What the task needs is the data below, written out verbatim.

Entries supplied:
····················

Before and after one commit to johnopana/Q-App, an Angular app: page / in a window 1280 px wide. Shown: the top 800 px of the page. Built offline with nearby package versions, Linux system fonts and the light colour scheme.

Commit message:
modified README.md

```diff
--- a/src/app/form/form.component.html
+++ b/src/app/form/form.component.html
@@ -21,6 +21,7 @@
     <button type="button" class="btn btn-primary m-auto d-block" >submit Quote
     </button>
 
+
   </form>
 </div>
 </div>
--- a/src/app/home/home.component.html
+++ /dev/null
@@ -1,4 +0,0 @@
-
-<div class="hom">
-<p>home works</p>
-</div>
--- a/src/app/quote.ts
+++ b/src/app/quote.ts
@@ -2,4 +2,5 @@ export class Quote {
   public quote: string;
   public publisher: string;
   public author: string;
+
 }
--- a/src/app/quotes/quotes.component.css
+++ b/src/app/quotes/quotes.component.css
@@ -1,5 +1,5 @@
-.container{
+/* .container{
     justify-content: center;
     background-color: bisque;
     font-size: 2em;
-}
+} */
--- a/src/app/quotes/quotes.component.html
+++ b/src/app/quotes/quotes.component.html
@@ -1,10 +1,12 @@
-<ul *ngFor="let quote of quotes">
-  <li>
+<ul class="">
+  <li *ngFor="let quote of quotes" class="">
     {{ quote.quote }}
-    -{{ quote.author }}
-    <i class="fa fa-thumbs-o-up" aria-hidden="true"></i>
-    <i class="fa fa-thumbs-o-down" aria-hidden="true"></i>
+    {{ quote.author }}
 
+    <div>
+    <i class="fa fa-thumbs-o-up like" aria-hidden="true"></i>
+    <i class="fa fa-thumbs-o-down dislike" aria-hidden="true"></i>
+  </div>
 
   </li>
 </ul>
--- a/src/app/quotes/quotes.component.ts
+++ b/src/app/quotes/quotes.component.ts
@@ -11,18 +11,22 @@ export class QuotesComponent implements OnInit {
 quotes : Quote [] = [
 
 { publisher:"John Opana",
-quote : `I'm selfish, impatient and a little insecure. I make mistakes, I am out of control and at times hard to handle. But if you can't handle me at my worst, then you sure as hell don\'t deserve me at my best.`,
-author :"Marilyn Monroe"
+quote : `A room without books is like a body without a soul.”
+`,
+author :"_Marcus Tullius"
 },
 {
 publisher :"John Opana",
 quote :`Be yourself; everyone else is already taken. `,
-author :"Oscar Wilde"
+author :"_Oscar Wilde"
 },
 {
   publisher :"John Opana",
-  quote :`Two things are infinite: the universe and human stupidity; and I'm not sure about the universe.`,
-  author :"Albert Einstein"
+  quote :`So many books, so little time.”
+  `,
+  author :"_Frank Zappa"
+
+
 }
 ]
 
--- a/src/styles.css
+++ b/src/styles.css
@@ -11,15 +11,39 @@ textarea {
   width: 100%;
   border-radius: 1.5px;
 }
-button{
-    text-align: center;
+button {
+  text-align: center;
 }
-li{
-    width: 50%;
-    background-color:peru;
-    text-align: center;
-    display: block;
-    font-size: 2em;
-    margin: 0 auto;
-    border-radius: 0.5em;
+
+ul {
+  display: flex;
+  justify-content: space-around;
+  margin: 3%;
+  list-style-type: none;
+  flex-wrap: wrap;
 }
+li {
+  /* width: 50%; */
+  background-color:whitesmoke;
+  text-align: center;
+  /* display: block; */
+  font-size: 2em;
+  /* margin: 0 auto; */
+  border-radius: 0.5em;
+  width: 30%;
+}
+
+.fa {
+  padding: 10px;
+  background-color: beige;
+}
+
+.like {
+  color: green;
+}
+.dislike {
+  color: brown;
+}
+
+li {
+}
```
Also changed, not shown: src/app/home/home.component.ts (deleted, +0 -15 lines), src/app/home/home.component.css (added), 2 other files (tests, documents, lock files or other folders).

····················

Response area:
Before and after one commit to johnopana/Q-App, an Angular app: page / in a window 1280 px wide. Shown: the top 800 px of the page. Built offline with nearby package versions, Linux system fonts and the light colour scheme.

Commit message:
modified README.md

```diff
--- a/src/app/form/form.component.html
+++ b/src/app/form/form.component.html
@@ -21,6 +21,7 @@
     <button type="button" class="btn btn-primary m-auto d-block" >submit Quote
     </button>
 
+
   </form>
 </div>
 </div>
--- a/src/app/home/home.component.html
+++ /dev/null
@@ -1,4 +0,0 @@
-
-<div class="hom">
-<p>home works</p>
-</div>
--- a/src/app/quote.ts
+++ b/src/app/quote.ts
@@ -2,4 +2,5 @@ export class Quote {
   public quote: string;
   public publisher: string;
   public author: string;
+
 }
--- a/src/app/quotes/quotes.component.css
+++ b/src/app/quotes/quotes.component.css
@@ -1,5 +1,5 @@
-.container{
+/* .container{
     justify-content: center;
     background-color: bisque;
     font-size: 2em;
-}
+} */
--- a/src/app/quotes/quotes.component.html
+++ b/src/app/quotes/quotes.component.html
@@ -1,10 +1,12 @@
-<ul *ngFor="let quote of quotes">
-  <li>
+<ul class="">
+  <li *ngFor="let quote of quotes" class="">
     {{ quote.quote }}
-    -{{ quote.author }}
-    <i class="fa fa-thumbs-o-up" aria-hidden="true"></i>
-    <i class="fa fa-thumbs-o-down" aria-hidden="true"></i>
+    {{ quote.author }}
 
+    <div>
+    <i class="fa fa-thumbs-o-up like" aria-hidden="true"></i>
+    <i class="fa fa-thumbs-o-down dislike" aria-hidden="true"></i>
+  </div>
 
   </li>
 </ul>
--- a/src/app/quotes/quotes.component.ts
+++ b/src/app/quotes/quotes.component.ts
@@ -11,18 +11,22 @@ export class QuotesComponent implements OnInit {
 quotes : Quote [] = [
 
 { publisher:"John Opana",
-quote : `I'm selfish, impatient and a little insecure. I make mistakes, I am out of control and at times hard to handle. But if you can't handle me at my worst, then you sure as hell don\'t deserve me at my best.`,
-author :"Marilyn Monroe"
+quote : `A room without books is like a body without a soul.”
+`,
+author :"_Marcus Tullius"
 },
 {
 publisher :"John Opana",
 quote :`Be yourself; everyone else is already taken. `,
-author :"Oscar Wilde"
+author :"_Oscar Wilde"
 },
 {
   publisher :"John Opana",
-  quote :`Two things are infinite: the universe and human stupidity; and I'm not sure about the universe.`,
-  author :"Albert Einstein"
+  quote :`So many books, so little time.”
+  `,
+  author :"_Frank Zappa"
+
+
 }
 ]
 
--- a/src/styles.css
+++ b/src/styles.css
@@ -11,15 +11,39 @@ textarea {
   width: 100%;
   border-radius: 1.5px;
 }
-button{
-    text-align: center;
+button {
+  text-align: center;
 }
-li{
-    width: 50%;
-    background-color:peru;
-    text-align: center;
-    display: block;
-    font-size: 2em;
-    margin: 0 auto;
-    border-radius: 0.5em;
+
+ul {
+  display: flex;
+  justify-content: space-around;
+  margin: 3%;
+  list-style-type: none;
+  flex-wrap: wrap;
 }
+li {
+  /* width: 50%; */
+  background-color:whitesmoke;
+  text-align: center;
+  /* display: block; */
+  font-size: 2em;
+  /* margin: 0 auto; */
+  border-radius: 0.5em;
+  width: 30%;
+}
+
+.fa {
+  padding: 10px;
+  background-color: beige;
+}
+
+.like {
+  color: green;
+}
+.dislike {
+  color: brown;
+}
+
+li {
+}
```
Also changed, not shown: src/app/home/home.component.ts (deleted, +0 -15 lines), src/app/home/home.component.css (added), 2 other files (tests, documents, lock files or other folders).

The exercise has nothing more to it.